More than two weeks have passed since Cyclone Nargis struck Myanmar on 2 and 3 May 2008. WFP continues to make progress and has now dispatched enough food to feed over 250,000 people in the affected areas.
However, WFP field staff report that entire communities exist where survivors are living without any outside assistance. Food, drinking water and shelter remain immediate necessities.
So far, WFP has managed to organise a total of 13 air cargo shipments into Yangon airport. These shipments have included high-energy biscuits, medical kits, tarpaulins and other vital humanitarian materials such as communications equipment and even small boats to facilitate staff movement around the worst-affected parts of the Ayeyarwady delta.
A number of key roads are reported to be in bad condition, including the road from Kyayklat to Bogale and the one from Myaungmya to Labutta. The two bridges previously reported as damaged between Yangon and Bogale have been repaired.

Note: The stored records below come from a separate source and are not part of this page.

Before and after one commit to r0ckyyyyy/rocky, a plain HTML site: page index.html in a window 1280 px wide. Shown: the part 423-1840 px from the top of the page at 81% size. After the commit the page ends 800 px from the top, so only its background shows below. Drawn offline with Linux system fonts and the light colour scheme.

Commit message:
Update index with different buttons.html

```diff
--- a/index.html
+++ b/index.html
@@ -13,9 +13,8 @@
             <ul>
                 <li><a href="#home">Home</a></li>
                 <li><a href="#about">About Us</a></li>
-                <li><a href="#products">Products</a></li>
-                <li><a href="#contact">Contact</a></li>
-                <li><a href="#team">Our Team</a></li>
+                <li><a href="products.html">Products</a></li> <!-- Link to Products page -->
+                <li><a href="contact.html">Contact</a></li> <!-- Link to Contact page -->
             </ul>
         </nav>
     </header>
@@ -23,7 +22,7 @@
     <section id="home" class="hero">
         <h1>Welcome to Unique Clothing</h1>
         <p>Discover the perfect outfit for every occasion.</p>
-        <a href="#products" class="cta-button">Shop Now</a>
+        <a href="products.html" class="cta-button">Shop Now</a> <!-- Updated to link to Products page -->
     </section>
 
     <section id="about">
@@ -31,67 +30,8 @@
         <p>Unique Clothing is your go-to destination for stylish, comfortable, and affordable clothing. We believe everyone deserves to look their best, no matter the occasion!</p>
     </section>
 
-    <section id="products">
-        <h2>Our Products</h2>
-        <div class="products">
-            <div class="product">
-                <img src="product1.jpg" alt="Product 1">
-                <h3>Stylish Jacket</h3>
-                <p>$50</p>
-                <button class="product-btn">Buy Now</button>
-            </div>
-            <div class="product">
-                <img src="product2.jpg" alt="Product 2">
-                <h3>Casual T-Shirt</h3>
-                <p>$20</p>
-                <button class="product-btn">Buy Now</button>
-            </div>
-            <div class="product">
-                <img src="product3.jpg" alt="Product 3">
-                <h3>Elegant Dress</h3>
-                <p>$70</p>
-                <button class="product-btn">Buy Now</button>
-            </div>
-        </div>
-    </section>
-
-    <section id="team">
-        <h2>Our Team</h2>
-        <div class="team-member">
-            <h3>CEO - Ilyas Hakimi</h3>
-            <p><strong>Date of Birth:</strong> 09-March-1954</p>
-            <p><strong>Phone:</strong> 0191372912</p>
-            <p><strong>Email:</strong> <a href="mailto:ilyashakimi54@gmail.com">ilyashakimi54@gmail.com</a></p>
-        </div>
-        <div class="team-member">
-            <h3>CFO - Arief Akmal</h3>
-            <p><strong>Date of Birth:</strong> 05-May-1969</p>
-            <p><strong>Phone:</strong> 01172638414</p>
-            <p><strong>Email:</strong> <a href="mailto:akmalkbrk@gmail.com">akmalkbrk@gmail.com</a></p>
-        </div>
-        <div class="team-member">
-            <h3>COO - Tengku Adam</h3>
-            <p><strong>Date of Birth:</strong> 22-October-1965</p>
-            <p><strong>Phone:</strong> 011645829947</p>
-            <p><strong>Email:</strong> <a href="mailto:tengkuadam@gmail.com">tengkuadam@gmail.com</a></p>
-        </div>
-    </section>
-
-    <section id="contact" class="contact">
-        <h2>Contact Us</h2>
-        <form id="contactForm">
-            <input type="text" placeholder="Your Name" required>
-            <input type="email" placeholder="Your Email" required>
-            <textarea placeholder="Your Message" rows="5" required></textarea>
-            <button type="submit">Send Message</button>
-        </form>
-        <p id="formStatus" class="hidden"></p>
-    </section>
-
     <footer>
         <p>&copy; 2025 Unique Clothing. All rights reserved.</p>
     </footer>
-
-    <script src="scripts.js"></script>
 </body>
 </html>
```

The complex terrain of the delta, the state of road infrastructure in the region and the need to move large quantities of food mean WFP is looking to expand its inland waterway operation by contracting barges and tugs to work between the main ports in the delta and from Yangon. Three boats with a total transport capacity of 570 tons have been contracted for WFP food delivery from Yangon. Another barge and tug have been identified in Pathein.
An air operations hub managed by WFP at Bangkok’s former international airport, Don Mueang, became operational over the weekend. WFP is taking requests from other UN agencies and NGOs for cargo handling in Thailand as a staging post into Myanmar.

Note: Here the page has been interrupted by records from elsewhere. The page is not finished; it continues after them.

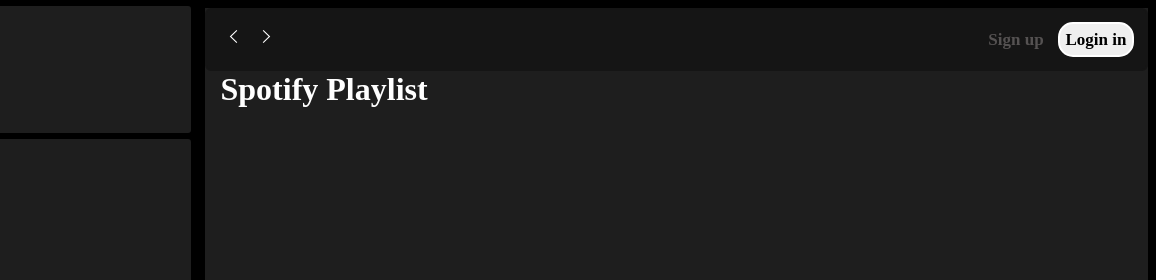
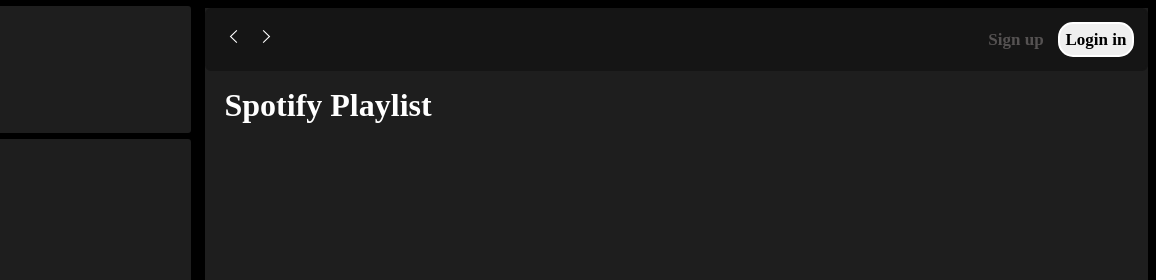
Before and after one commit to swayamvermaa/Spotify_clone, a plain HTML site: page index.html in a window 1280 px wide. Shown: the top 280 px of the page, 124-1280 px from the left. Drawn offline with Linux system fonts and the light colour scheme; no server answers; a web font is replaced by a local one.

Commit message:
all file updated till 18 july evening

```diff
--- a/index.html
+++ b/index.html
@@ -75,7 +75,7 @@
                 </div>
             </div>
             <div class="spotifypllaylist">
-                <h1 style="color: white;">Spotify Playlist</h1>
+                <h1 style="color: white; padding: 16px 4px;">Spotify Playlist</h1>
                 <div class="cardcontainer">
                     <!-- using dataset tag revieseion for use  -->
                     <!--  basic idra learn with documentation -->
```
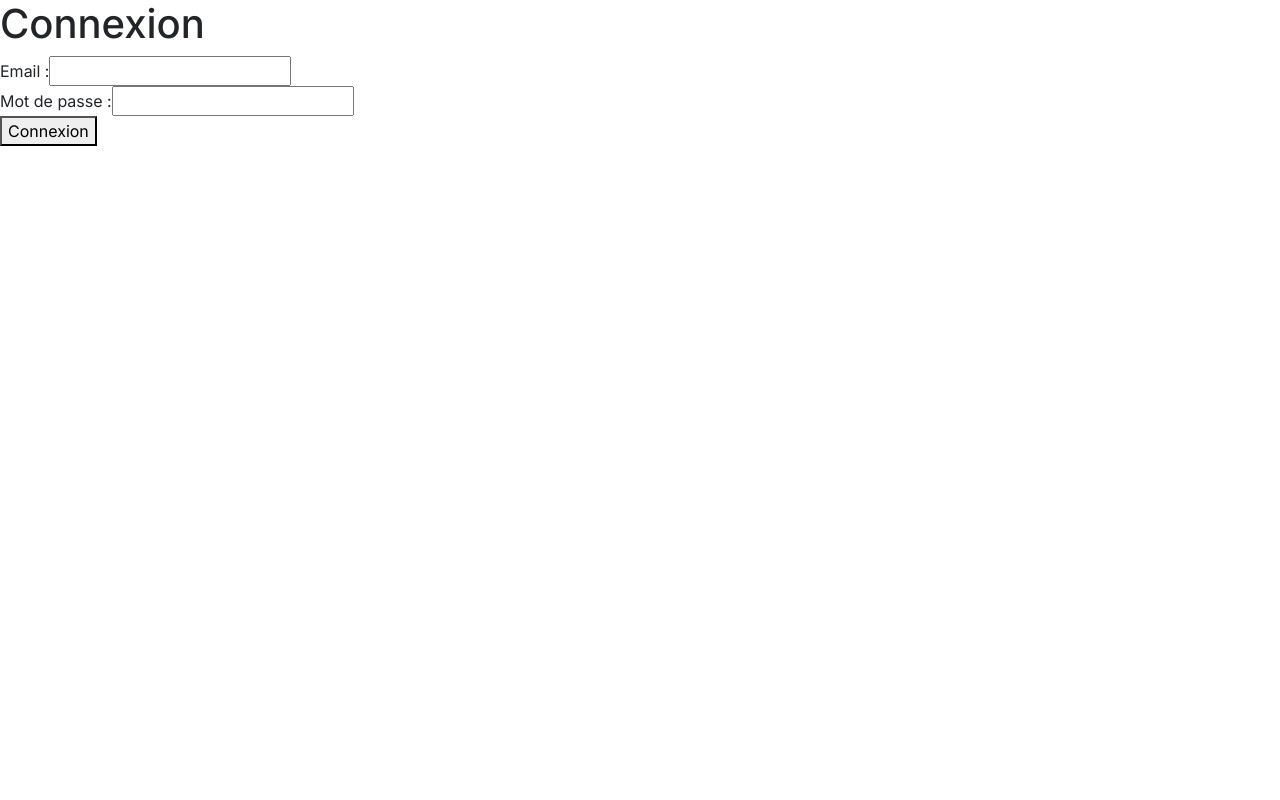
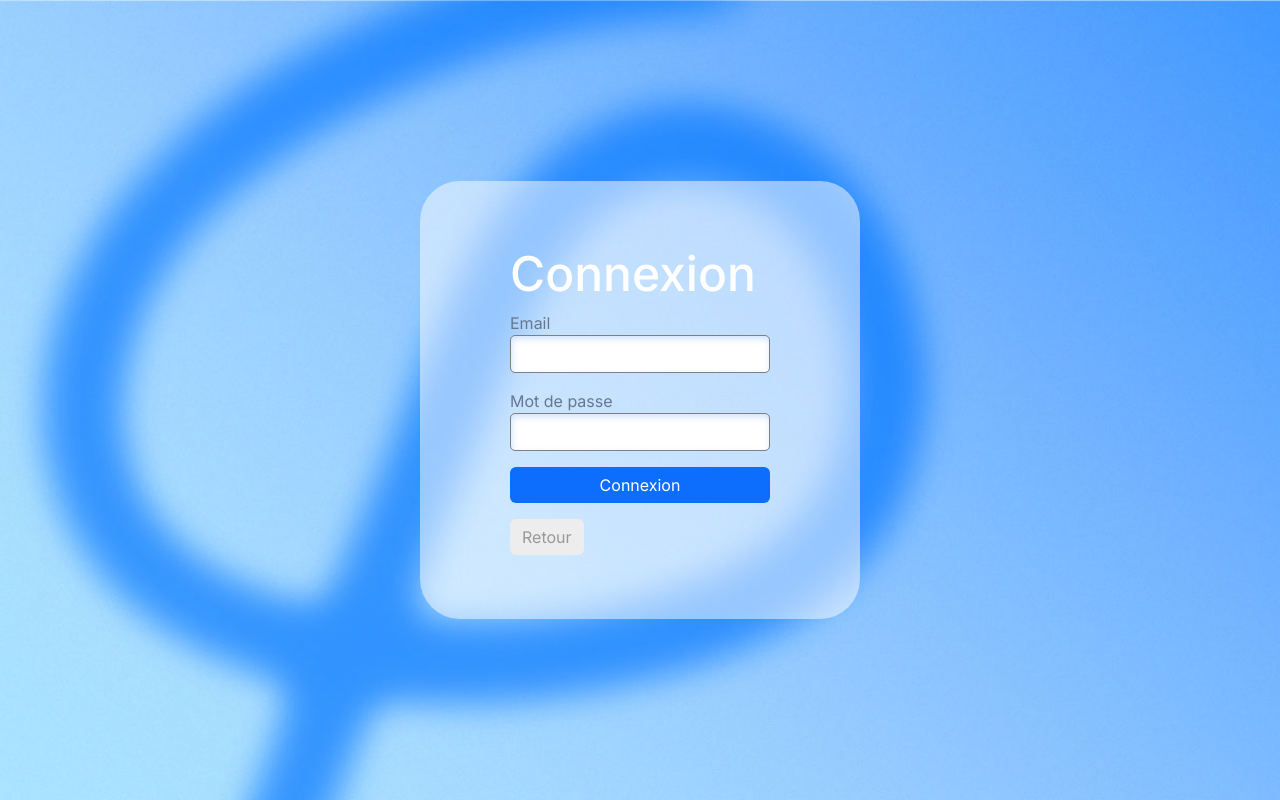
Before and after one commit to FlorianLevasseur/fidely-web, a React (Create React App) app: page /connexion in a window 1280 px wide. Built offline with nearby package versions, Linux system fonts and the light colour scheme.

Commit message:
Design & connexion

```diff
--- a/src/pages/Connexion.js
+++ b/src/pages/Connexion.js
@@ -4,6 +4,8 @@ import { useForm } from "react-hook-form";
 import { yupResolver } from '@hookform/resolvers/yup';
 import { useNavigate } from 'react-router-dom';
 import { useState } from 'react';
+import { Link } from "react-router-dom";
+import "../styles/Connexion.scss";
 
 const Connexion = () => {
 
@@ -51,26 +53,29 @@ const Connexion = () => {
 
     console.log(formErrors)
     return (
-        <div>
+        <div id="connexions">
+            <div id="modale">
                 <h1>Connexion</h1>
                 <form onSubmit={handleSubmit(onSubmit)} id="connexion">
                     <div>
-                    <label htmlFor="mail">Email : </label>
-                    <input type="email" {...register("mail")} id="mail" name="mail"></input>
+                        <label htmlFor="mail" className="form-check-label">Email</label>
+                        <input type="email" {...register("mail")} className="form-control" id="mail" name="mail"></input>
                         <small className="text-danger">
                             {errors["mail"]?.message}
                         </small>
                     </div>
                     <div>
-                    <label htmlFor="password">Mot de passe : </label>
-                    <input type="password" {...register("password")} id="password" name="password"></input>
+                        <label htmlFor="password" className="form-check-label">Mot de passe</label>
+                        <input type="password" {...register("password")} className="form-control" id="password" name="password"></input>
                         <small className="text-danger">
                             {errors["password"]?.message}
                         </small>
                     </div>
-                <button type="submit">Connexion</button>
+                    <button type="submit" className="btn btn-primary">Connexion</button>
                     <div className="text-danger">{formErrors}</div>
+                    <Link to="/" className="btn btn-danger text-decoration-none text-white">Retour</Link>
                 </form>
+            </div>
         </div>
     )
 }
--- a/src/pages/Home.js
+++ b/src/pages/Home.js
@@ -29,7 +29,7 @@ const Home = () => {
 
   return (
     <div id="home">
-      {sessionStorage.getItem("token") != null ? <div>Bonjour {sessionStorage.getItem("firstname")} <button type="submit" onClick={deconnexion}>Déconnexion</button></div> : ""}
+      {sessionStorage.getItem("token") != null ? <div id="login">Bonjour <b>{sessionStorage.getItem("firstname")}</b> <button type="submit" className="btn btn-primary" onClick={deconnexion}>Déconnexion</button></div> : ""}
       <div id="hero">
         <div id="heroLeft">
           <img src={logo} width="400px" />
@@ -52,12 +52,12 @@ const Home = () => {
             <p><b>En tant que commerçant,</b><br></br>Vous pouvez vous inscrire sur notre plateforme et proposer votre propre système de fidélité avec vos propres récompenses. Personnalisez votre offre de fidélité au maximum. Gagnez en visibilité locale grâce à notre système de mise en avant. Vous pouvez alerter vos clients de vos nouveautés et proposer des promotions directement sur notre application. Vos clients reçevrons des notifications directement sur leurs téléphones.<br></br><br></br>Suivez également votre activité et surveillez ce que votre système de fidélité vous rapporte comme bénéfice. Profitez de nos conseils pour optimiser votre système de fidélité pour attirer un maximum vos clients. Tout ça sans payer quoi que ce soit&nbsp;!</p>
             <Link to="/subscriptionStore" className="btn btn-primary text-decoration-none text-white">Inscription Commerce</Link>
           </div>
+        </div>
           <div className="m-5">
             <Link to="/connexion" className="btn btn-primary text-decoration-none text-white">Connexion</Link>
           </div>
-        </div>
       </div>
-      <div>
+      <div id="partners">
         {stores?.map((store) =>
           <div key={store.name}>
             <img src={defaultLogo} width="20rem" />
--- /dev/null
+++ b/src/styles/Connexion.scss
@@ -0,0 +1,41 @@
+body {
+
+}
+#connexions {
+    height: 100vh;
+    background-image:  url(../assets/background.jpg);
+    background-repeat: no-repeat;
+    background-size: cover;
+    background-position:  top;
+    color: white;
+    display: flex;
+    flex-direction: column;
+    justify-content: center;
+    align-items: center;
+
+    #modale {
+        background: #ffffff80;
+        padding: 5% 7%;
+        border-radius: 40px;
+
+        h1 {
+            font-size: 3rem;
+        }
+        input {
+            color: #0e6df0 !important;
+            border: 1px solid grey;
+            border-radius: 5px;
+            font-weight: 500!important;
+            box-shadow: inset 1px 3px 6px #0075FF33;
+            margin-bottom: 1rem;
+        }
+        button {
+            margin-bottom: 1rem;
+
+        }
+        label {
+            color: #67778D;
+        }
+    }
+
+}
--- a/src/styles/Home.scss
+++ b/src/styles/Home.scss
@@ -1,5 +1,13 @@
 body {
     #home {
+        #login {
+            display: block;
+            position: absolute;
+            top: 10px;
+            right: 30px;
+            background-color: #ffffff00;
+            color: white;
+        }
         #hero {
             height: 100vh;
             background-image: url(../assets/background.jpg);
@@ -105,5 +113,23 @@ body {
             }
 
         }
+        #partners {
+            padding: 0 7.5% 2.5% 7.5%;
+            display: flex;
+            justify-content: space-around;
+
+            img {
+                width: 7.5vw;
+                padding: 10px;
+                margin-bottom: 0.5rem;
+                border-radius: 20px;
+                background: #c9c9c9;
+            }
+            p {
+                font-size: 0.8rem;
+                text-align: center;
+                font-weight: 600;
+            }
+        }
     }
 }
```
Lines whose indentation alone changed are shown as unchanged.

WFP has purchased enough rice inside Myanmar to feed over 1.5 million people with a two-week ration of rice. A further 1,050 tons of beans have also been purchased. This local purchase is allowing WFP to move food as quickly and cost-effectively as possible to those who need it most.
Visas and staff
WFP has now received 17 visas for international staff since the cyclone struck and currently has 24 staff deployed to the worst-affected areas of the delta.
WFP has established two sub-offices in the Ayeyarwady delta region - in Labutta and Bogale -and has relocated national staff members from the north to the affected areas in the south to step up its response capacity. A logistics hub is being set up in Pyapon and another hub may be established in Pathein.
WFP's Emergency Operation in Myanmar
WFP’s Emergency Operation for Myanmar with a budget of US$69.5 million will deliver a complete food basket to a total of 750,000 people in need of immediate food assistance following Cyclone Nargis, which left hundreds of thousands stranded and without food, water or shelter.
The daily ration will meet a minimum daily requirement of 2,100 kilocalories, composed of rice, pulses, vegetable oil, and salt. Ready-to-eat food (e.g. high energy biscuits, rice-lentil mix and supplementary foods for young children) will be distributed in the initial weeks to support people without access to cooking facilities. WFP is setting up a distribution system with other UN and NGO cooperating partners. There is also a plan to distribute cash on a limited basis to cyclone victims for food purchase in urban areas where food markets are functioning.
So far, WFP's operation has received US$8.5 million in confirmed contributions, including over US$5 million from the UN’s Central Emergency Response Fund (CERF). This is in addition to contributions from Spain, Greece, Switzerland, Luxembourg, Australia, Italy and private donors. Further significant donations are expected to be confirmed in the coming days.
Cyclone Nargis struck Myanmar on 2 and 3 May 2008, sweeping through the Ayeyarwady delta region and Yangon. Forty townships in the Yangon division and seven townships in Ayeyarwady division remain on the government’s list of disaster areas.
The Ayeyarwady delta, which bore the brunt of the storm, is known as the country’s granary and has an extensive fishery industry along its coast. Much of the recent harvest was already complete, but rice stored for household consumption has most likely been lost in the most affected areas. The loss of crops, shrimp farms, fishing ponds, nursery hatcheries, fishing boats and other productive assets has led to increased unemployment of the extreme poor who depend on wage labour for their livelihood. These numbers are expected to rise further as assessment teams gain access to the most affected areas.
Once one of the largest rice exporters in Asia, Myanmar currently faces difficulties in providing adequate food to poor and vulnerable families. Despite being a food-surplus country, one-third of children remain malnourished; one-fifth are born underweight. High chronic malnutrition rates indicate a worsening of the food security situation due to insufficient nutritious food, poor access to health facilities, inadequate water and sanitation facilities, poor maternal and child care and limited livelihood opportunities. In the 2007/08 UNDP Human Development Index, Myanmar is placed 132nd out of 177 countries.